John Lewis’s Monty The Penguin film for the UK retailer’s Christmas campaign has been viewed over 23 million times on YouTube. The film even managed to win big at the recently concluded Cannes Lions, bagging a Grand Prix in Film Craft. There are others who will not win at festivals perhaps, but have been just as universal in their appeal.

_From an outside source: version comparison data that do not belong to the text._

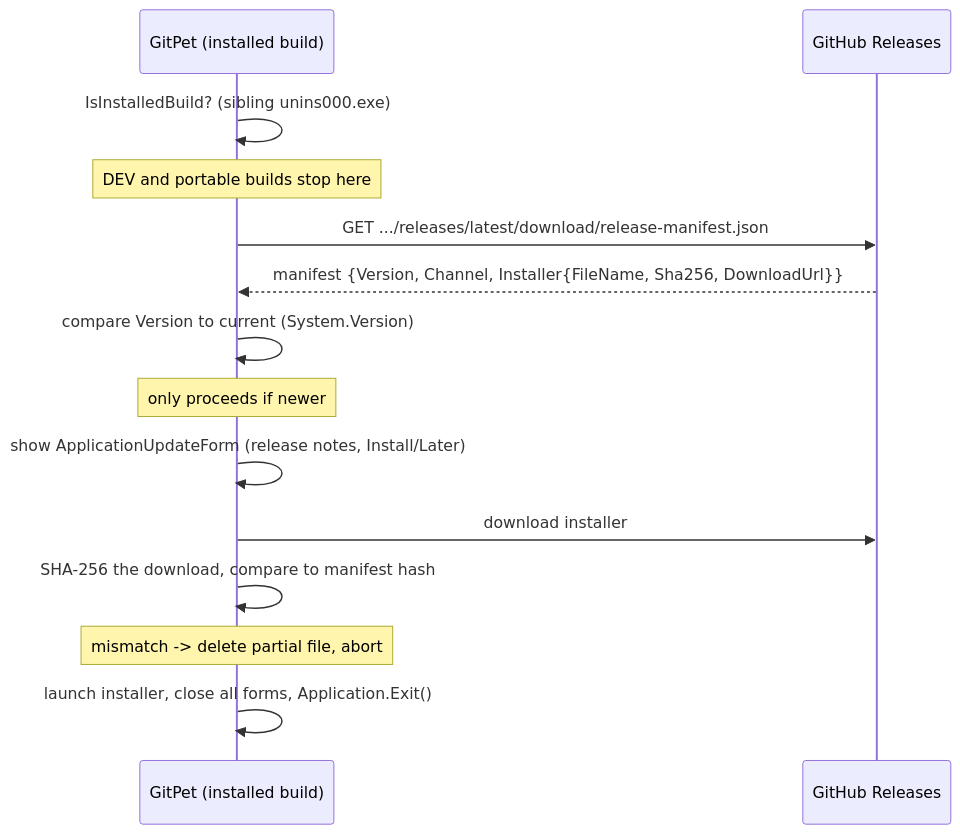
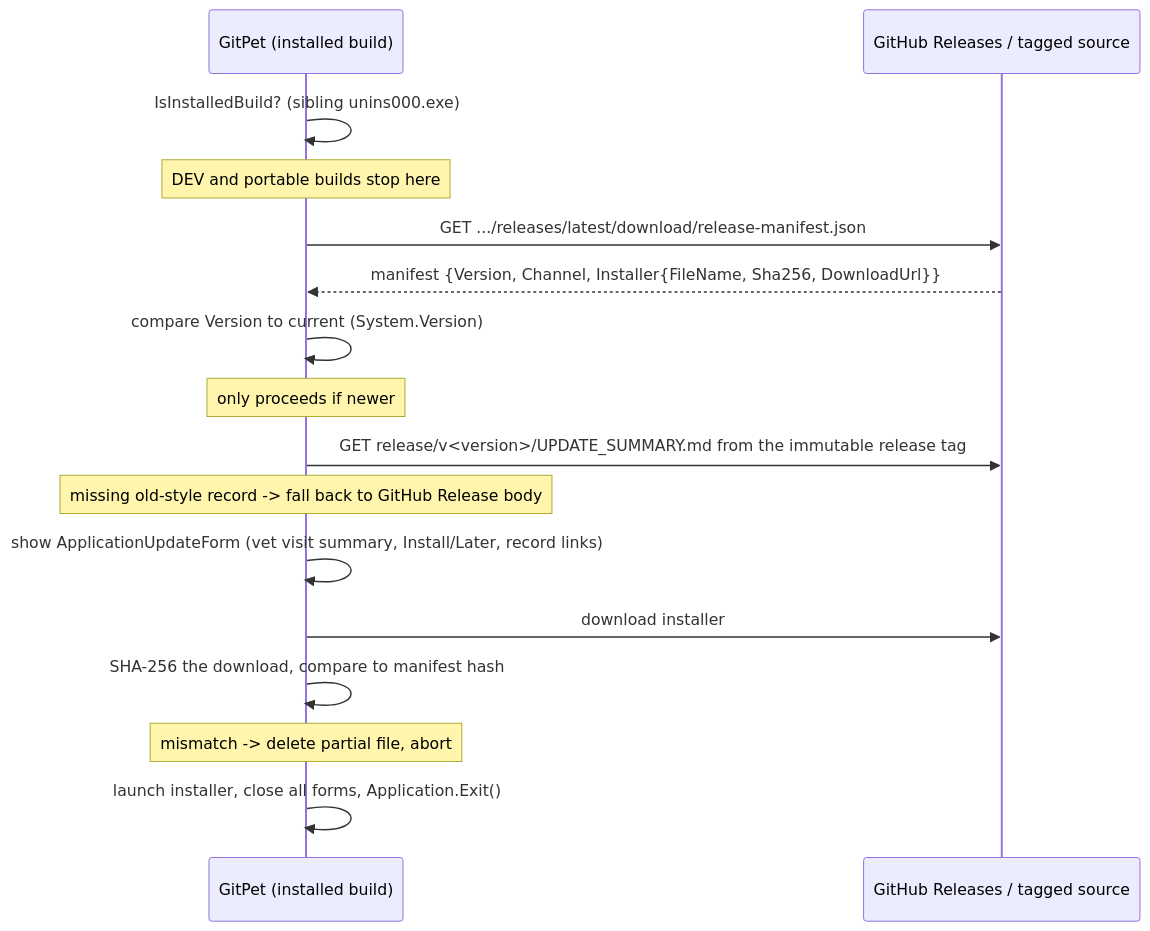
One commit to wilderruiz/ZomniverseGitPet changed the diagram in docs/developer/UPDATE_SYSTEM.md. Above: the diagram before and after it, drawn with Mermaid. The commit also changed other lines of this file, not shown here.

````diff
--- a/docs/developer/UPDATE_SYSTEM.md
+++ b/docs/developer/UPDATE_SYSTEM.md
@@ -16,17 +16,19 @@
 ```mermaid
 sequenceDiagram
     participant App as GitPet (installed build)
-    participant GH as GitHub Releases
+    participant GH as GitHub Releases / tagged source
 
     App->>App: IsInstalledBuild? (sibling unins000.exe)
     Note over App: DEV and portable builds stop here
     App->>GH: GET .../releases/latest/download/release-manifest.json
     GH-->>App: manifest {Version, Channel, Installer{FileName, Sha256, DownloadUrl}}
     App->>App: compare Version to current (System.Version)
     Note over App: only proceeds if newer
-    App->>App: show ApplicationUpdateForm (release notes, Install/Later)
+    App->>GH: GET release/v<version>/UPDATE_SUMMARY.md from the immutable release tag
+    Note over App: missing old-style record -> fall back to GitHub Release body
+    App->>App: show ApplicationUpdateForm (vet visit summary, Install/Later, record links)
     App->>GH: download installer
     App->>App: SHA-256 the download, compare to manifest hash
     Note over App: mismatch -> delete partial file, abort
     App->>App: launch installer, close all forms, Application.Exit()
 ```
````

Pakistani company Shan Foods recently released an Eid film that got spoken about not only in its home country, but also grabbed eyeballs in India. The common theme of ‘Ghar ka khana’ (home food and mom’s food) found resonance in the Indian market a tad earlier, for Fortune Oils’ ‘Mother’s Exchange Programme’. Ogilvy & Mather was the agency behind both pieces of much-appreciated work that played on a universal human truth.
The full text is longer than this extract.